International Pressure Best Response to Iranian Threat, Gates Says
By Donna Miles
American Forces Press Service
WASHINGTON, Nov. 26, 2007 The best way to confront Iran’s nuclear weapons program is through international diplomatic pressure, and military force should remain a last resort, Defense Secretary Robert M. Gates said today at Kansas State University. (Video)
Gates told participants in the Landon Lecture series in Manhattan, Kan., he supports diplomatic pressure to get Iran to abandon its nuclear efforts.
“We are engaged in diplomacy with Iran,” he said. “More importantly, we are engaged in diplomacy with a number of countries around the world and trying to secure their support for economic sanctions to bring pressure on the Iranian government to resolve this nuclear problem in a peaceful way.”
Gates noted that most countries in the world, and all members of the U.N. Security Council, have called on the Iranians to halt.
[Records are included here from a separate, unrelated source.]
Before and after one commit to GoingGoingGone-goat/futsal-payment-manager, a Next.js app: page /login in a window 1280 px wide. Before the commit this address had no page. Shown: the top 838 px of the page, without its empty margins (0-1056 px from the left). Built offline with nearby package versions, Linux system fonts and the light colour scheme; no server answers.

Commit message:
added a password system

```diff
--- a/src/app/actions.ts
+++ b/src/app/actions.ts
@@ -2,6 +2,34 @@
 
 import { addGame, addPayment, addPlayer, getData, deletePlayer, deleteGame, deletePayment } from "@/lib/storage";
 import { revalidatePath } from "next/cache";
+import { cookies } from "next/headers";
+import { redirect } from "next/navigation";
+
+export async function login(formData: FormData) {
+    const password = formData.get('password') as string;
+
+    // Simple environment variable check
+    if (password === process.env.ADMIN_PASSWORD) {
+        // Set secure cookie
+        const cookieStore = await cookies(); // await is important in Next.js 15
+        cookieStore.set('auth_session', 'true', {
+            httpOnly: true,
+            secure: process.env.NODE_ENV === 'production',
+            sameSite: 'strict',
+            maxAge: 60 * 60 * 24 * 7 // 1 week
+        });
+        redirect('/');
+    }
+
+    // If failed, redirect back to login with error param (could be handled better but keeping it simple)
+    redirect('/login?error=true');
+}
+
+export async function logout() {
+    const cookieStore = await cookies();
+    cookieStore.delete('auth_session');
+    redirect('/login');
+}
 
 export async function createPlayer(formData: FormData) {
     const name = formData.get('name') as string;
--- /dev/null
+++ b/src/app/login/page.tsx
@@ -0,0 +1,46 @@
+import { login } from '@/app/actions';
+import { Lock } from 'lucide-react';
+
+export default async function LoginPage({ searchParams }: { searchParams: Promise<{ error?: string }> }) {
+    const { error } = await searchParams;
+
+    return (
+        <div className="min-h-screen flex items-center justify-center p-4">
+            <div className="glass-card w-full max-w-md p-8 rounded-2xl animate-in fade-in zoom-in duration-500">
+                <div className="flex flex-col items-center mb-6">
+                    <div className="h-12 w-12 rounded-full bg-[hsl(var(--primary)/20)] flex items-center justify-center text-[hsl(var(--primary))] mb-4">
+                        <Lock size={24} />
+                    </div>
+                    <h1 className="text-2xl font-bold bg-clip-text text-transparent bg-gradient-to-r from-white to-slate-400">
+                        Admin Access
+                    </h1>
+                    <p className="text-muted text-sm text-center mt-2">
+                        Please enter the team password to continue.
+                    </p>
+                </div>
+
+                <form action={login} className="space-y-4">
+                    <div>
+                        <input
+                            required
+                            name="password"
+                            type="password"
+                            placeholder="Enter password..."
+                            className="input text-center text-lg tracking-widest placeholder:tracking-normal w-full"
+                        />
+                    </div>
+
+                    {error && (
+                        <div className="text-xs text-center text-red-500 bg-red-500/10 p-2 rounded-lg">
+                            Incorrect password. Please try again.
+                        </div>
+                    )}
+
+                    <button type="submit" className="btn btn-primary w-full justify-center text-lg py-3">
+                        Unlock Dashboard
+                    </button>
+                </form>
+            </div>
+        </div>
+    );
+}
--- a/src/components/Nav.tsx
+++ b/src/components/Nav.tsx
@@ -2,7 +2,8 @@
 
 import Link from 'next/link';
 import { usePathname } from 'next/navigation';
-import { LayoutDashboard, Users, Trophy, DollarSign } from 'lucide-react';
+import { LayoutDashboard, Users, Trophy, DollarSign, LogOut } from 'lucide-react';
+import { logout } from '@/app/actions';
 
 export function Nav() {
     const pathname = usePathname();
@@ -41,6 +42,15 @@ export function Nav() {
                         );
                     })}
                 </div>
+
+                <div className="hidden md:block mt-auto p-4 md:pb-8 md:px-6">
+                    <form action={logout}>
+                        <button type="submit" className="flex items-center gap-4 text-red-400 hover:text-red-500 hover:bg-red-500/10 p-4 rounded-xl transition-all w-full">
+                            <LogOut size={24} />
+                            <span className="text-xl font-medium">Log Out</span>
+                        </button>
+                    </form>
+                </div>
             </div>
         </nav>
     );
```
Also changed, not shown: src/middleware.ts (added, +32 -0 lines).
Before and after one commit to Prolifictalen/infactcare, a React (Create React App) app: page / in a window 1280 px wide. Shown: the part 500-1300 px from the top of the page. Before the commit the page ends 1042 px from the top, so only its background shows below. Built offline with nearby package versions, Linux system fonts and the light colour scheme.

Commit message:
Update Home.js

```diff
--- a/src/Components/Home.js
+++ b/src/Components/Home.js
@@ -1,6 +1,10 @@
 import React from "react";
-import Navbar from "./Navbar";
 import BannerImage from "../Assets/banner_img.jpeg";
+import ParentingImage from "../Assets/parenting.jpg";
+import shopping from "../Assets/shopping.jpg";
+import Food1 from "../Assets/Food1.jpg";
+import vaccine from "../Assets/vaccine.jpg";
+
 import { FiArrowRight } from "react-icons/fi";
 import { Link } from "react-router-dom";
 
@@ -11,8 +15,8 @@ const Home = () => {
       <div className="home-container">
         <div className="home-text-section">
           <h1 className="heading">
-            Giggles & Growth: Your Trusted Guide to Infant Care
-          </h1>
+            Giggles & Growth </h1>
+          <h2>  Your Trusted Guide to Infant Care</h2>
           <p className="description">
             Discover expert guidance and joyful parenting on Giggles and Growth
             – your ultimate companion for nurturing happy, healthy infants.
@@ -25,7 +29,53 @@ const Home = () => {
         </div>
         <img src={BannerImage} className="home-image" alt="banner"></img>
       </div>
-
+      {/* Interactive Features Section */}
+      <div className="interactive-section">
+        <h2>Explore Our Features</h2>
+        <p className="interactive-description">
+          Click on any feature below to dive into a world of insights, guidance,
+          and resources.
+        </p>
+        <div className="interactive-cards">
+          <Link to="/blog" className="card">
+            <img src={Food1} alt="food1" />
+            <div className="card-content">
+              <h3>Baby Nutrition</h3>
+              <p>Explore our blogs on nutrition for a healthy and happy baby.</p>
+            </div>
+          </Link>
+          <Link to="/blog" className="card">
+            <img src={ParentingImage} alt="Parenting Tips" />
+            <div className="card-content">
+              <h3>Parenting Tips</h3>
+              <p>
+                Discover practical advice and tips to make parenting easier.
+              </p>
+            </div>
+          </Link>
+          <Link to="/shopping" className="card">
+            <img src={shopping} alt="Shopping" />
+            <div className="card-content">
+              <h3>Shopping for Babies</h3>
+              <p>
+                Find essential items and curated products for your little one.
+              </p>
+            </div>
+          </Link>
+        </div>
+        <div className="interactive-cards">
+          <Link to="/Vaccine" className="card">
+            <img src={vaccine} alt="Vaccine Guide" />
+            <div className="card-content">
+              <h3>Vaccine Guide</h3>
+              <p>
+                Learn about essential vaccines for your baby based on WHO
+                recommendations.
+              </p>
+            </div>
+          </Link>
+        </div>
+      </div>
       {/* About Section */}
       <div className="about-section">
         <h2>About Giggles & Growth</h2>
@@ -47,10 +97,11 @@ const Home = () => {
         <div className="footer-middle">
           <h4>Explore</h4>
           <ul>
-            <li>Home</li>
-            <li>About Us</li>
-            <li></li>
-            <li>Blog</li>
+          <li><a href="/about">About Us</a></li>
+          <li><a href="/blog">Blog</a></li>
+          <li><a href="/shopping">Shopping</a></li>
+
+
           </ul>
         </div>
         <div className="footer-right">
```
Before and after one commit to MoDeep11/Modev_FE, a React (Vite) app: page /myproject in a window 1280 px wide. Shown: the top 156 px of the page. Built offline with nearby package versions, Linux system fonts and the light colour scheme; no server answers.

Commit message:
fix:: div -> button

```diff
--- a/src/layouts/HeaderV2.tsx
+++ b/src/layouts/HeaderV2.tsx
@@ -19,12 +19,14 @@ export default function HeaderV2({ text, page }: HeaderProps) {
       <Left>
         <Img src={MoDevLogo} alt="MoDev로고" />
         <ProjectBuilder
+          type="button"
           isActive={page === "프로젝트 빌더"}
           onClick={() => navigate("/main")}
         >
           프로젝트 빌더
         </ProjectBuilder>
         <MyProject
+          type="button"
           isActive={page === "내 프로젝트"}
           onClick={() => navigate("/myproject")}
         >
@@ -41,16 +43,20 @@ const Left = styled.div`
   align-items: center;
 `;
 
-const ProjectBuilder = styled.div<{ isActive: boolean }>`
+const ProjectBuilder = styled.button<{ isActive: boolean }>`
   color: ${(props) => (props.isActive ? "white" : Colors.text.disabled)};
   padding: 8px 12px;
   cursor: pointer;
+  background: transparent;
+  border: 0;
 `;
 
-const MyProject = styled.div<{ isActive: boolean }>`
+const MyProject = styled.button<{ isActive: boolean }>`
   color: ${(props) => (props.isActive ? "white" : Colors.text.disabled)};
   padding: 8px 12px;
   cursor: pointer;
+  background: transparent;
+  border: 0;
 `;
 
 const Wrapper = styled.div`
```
Only if the Iranian leadership shows some indication it’s willing to budge would higher-level meetings be appropriate, he said. “The administration has made clear that it is prepared to have broader dialog if (the Iranians) make commitments to stop enriching,” he said.
As the United States works with other countries around the world to address threats posed by Iran and elsewhere, Gates said he’s been pleased to see a shift in any anti-American sentiment that may have existed.
In his travels to 40 to 45 countries during his 11 months as defense secretary, Gates said, he “didn’t run into a single one that does not want to work with the United States and does not want a better relationship with the United States.” That included visits to Russia and China.
He pointed to shifts in both the French and German governments. “The new French president is amazingly pro-American and is looking for ways to cooperate with us,” he said. “The German government of Angela Merkel is very different from the government of her predecessors.”
Gates pointed to broad interest in the U.S.-sponsored Annapolis Conference, which begins today, as another positive sign that nations of the world want to work with the United States.
“If you look at the number of Arab countries that have come to the Annapolis Conference, including Syria, I think it indicates the continuing and ensuring strength of our democracy,” he said.